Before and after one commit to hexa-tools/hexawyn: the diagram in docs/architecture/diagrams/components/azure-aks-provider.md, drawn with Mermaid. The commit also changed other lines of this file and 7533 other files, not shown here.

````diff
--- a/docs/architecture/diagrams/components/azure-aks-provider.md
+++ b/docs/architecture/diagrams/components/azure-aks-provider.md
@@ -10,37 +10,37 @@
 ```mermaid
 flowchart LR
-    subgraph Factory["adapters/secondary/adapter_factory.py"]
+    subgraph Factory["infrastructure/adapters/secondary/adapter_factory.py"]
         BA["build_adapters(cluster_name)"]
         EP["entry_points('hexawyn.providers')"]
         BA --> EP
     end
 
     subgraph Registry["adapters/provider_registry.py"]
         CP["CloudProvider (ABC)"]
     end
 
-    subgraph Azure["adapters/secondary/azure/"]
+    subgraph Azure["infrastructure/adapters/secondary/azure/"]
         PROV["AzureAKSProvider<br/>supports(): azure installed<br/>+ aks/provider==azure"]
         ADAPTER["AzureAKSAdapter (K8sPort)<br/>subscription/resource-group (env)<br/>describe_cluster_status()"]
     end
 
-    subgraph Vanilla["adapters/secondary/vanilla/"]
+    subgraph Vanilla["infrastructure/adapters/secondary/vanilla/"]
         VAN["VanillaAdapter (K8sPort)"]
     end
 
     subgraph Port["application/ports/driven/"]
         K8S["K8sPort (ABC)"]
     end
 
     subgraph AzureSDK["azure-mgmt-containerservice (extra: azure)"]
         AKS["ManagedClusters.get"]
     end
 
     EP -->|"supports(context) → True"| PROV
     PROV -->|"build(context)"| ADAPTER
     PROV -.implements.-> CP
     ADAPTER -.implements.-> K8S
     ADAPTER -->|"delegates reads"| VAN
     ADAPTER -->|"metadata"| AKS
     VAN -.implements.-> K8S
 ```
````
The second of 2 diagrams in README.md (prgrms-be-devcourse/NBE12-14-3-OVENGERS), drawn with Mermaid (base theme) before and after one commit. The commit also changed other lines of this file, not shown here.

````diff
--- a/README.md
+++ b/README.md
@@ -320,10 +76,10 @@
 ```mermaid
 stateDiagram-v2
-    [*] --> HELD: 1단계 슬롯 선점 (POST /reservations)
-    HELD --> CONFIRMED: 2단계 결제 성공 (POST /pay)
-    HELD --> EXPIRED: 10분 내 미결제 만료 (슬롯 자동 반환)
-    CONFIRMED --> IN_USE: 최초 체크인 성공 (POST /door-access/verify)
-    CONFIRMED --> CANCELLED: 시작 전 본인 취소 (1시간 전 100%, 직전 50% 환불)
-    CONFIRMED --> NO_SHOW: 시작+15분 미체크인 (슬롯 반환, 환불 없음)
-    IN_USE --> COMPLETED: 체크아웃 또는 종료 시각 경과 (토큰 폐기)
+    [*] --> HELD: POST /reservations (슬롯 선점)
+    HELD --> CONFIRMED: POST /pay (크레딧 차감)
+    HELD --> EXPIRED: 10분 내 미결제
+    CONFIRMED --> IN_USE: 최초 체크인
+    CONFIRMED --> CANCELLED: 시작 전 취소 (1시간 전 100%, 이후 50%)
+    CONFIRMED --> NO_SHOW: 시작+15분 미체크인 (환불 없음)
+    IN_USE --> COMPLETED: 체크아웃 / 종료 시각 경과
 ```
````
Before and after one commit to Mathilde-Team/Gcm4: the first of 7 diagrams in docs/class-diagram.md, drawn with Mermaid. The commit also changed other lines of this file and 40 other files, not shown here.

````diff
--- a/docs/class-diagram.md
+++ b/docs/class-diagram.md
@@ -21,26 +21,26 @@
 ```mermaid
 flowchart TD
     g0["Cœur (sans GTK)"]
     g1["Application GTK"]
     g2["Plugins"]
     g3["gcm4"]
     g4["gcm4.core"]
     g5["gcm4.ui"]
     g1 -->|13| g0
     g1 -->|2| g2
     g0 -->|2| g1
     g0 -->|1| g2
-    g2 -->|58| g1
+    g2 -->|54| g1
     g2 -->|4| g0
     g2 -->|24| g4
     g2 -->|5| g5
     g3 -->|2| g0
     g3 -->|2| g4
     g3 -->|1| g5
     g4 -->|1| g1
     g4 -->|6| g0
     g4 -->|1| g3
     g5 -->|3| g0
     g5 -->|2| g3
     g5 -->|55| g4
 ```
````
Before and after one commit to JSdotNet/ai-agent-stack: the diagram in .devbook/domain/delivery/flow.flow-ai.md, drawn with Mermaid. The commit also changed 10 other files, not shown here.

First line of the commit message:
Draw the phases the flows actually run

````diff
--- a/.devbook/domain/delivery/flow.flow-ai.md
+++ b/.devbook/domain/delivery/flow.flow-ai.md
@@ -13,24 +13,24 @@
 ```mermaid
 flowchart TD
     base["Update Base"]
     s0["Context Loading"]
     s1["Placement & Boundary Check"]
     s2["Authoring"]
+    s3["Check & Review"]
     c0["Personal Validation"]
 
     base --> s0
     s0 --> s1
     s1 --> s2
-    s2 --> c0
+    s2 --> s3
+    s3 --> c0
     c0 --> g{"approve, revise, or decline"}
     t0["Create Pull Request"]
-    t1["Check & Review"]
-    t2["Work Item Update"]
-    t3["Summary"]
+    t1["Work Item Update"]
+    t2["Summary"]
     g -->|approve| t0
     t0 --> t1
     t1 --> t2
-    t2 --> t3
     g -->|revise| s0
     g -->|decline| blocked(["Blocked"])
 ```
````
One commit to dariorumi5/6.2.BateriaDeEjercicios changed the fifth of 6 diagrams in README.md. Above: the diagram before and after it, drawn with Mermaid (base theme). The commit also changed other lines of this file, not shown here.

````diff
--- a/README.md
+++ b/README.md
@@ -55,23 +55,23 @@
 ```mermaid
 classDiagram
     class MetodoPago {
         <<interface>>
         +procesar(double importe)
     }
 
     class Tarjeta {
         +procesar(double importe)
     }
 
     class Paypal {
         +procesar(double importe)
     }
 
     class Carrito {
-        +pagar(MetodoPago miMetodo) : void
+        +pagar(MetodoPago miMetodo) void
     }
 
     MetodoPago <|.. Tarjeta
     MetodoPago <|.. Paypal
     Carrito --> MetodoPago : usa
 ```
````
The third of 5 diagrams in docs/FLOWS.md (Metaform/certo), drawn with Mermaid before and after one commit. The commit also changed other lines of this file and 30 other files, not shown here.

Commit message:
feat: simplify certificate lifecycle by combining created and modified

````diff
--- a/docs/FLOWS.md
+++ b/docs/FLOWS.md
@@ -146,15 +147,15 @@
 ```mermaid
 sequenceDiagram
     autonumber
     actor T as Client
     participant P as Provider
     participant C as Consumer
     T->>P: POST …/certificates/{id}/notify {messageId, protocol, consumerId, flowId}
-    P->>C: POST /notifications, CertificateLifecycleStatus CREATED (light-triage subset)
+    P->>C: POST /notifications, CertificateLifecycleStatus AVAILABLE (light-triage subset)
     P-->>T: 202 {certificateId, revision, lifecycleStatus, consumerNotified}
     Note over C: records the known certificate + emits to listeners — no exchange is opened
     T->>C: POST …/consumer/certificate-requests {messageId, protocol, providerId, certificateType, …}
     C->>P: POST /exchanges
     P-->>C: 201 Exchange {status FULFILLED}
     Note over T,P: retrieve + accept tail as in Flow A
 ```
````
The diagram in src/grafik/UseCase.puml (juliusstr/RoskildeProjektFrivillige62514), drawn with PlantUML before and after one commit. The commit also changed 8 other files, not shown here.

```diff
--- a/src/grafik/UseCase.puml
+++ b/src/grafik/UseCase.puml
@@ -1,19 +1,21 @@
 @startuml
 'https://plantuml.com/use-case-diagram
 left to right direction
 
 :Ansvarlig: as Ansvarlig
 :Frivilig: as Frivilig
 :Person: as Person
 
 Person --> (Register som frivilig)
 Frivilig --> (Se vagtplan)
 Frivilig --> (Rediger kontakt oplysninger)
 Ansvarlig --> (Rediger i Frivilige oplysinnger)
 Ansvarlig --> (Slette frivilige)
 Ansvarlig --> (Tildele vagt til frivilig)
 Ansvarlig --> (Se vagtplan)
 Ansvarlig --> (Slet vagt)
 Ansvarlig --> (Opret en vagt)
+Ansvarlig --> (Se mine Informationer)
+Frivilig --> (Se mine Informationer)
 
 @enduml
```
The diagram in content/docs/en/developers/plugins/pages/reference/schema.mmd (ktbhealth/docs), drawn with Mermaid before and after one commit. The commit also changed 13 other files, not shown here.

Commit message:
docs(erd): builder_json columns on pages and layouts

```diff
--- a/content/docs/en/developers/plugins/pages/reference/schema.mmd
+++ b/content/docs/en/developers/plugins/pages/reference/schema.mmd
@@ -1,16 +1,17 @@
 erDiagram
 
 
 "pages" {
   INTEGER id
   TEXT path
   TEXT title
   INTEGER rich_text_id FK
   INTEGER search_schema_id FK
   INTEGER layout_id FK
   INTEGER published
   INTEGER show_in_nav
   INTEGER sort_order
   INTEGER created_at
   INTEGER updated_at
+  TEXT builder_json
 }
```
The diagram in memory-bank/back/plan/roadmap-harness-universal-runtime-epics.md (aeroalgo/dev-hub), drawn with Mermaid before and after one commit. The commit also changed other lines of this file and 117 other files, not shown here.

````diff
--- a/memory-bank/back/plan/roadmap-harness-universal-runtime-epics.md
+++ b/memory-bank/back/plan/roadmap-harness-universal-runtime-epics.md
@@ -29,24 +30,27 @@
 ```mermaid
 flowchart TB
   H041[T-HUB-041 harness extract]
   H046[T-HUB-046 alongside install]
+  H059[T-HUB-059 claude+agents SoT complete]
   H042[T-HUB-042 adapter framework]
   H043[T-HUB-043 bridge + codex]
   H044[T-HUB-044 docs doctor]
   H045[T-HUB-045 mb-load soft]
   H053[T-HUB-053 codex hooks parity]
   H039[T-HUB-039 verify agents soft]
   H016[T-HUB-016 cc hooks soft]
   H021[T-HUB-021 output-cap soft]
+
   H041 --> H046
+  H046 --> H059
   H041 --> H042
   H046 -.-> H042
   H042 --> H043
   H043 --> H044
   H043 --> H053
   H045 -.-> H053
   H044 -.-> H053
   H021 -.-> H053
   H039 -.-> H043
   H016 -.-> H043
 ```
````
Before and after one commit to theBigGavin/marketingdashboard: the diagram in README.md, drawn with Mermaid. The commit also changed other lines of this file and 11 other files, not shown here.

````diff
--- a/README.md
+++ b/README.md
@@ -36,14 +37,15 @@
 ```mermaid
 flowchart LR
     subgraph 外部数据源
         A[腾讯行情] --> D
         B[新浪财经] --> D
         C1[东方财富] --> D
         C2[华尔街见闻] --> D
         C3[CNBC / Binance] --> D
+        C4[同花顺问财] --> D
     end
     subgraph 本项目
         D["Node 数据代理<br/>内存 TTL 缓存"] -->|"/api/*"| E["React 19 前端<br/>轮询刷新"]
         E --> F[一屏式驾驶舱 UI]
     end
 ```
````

====

- [What you will do]: Which lines in the data above hold the string "INTEGER"? Show each one.

- [Output of the exercise]:
   INTEGER id
   INTEGER rich_text_id FK
   INTEGER search_schema_id FK
   INTEGER layout_id FK
   INTEGER published
   INTEGER show_in_nav
   INTEGER sort_order
   INTEGER created_at
   INTEGER updated_at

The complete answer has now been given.